> **DATASET CONTENT**:
*****
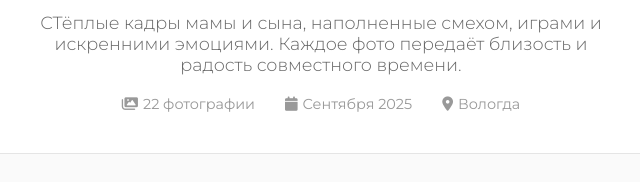
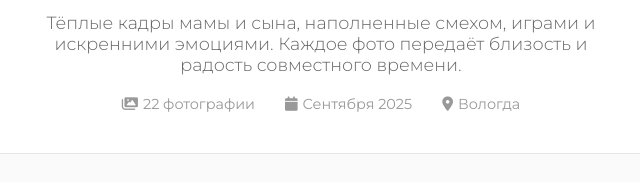
Before and after one commit to totallymad/Atmospheric-Photos, a plain HTML site: page photoset-ilyana-family.html in a window 1280 px wide. Shown: the part 248-430 px from the top of the page, 319-959 px from the left. Drawn offline with nearby package versions, Linux system fonts and the light colour scheme.

Commit message:
opechatka fix

```diff
--- a/photoset-ilyana-family.html
+++ b/photoset-ilyana-family.html
@@ -66,7 +66,7 @@
     <!-- Photoset Hero Section -->
     <section class="photoset-hero page-enter">
         <h1>Моменты счастья</h1>
-        <p>СТёплые кадры мамы и сына, наполненные смехом, играми и искренними эмоциями.
+        <p>Тёплые кадры мамы и сына, наполненные смехом, играми и искренними эмоциями.
             Каждое фото передаёт близость и радость совместного времени.
         </p>
         <div class="photoset-meta">
```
*****
> **WHAT IS EXPECTED**:
Repeat every record above exactly. Omit the pictures.

> **RESULT OF THIS TASK**:
Before and after one commit to totallymad/Atmospheric-Photos, a plain HTML site: page photoset-ilyana-family.html in a window 1280 px wide. Shown: the part 248-430 px from the top of the page, 319-959 px from the left. Drawn offline with nearby package versions, Linux system fonts and the light colour scheme.

Commit message:
opechatka fix

```diff
--- a/photoset-ilyana-family.html
+++ b/photoset-ilyana-family.html
@@ -66,7 +66,7 @@
     <!-- Photoset Hero Section -->
     <section class="photoset-hero page-enter">
         <h1>Моменты счастья</h1>
-        <p>СТёплые кадры мамы и сына, наполненные смехом, играми и искренними эмоциями.
+        <p>Тёплые кадры мамы и сына, наполненные смехом, играми и искренними эмоциями.
             Каждое фото передаёт близость и радость совместного времени.
         </p>
         <div class="photoset-meta">
```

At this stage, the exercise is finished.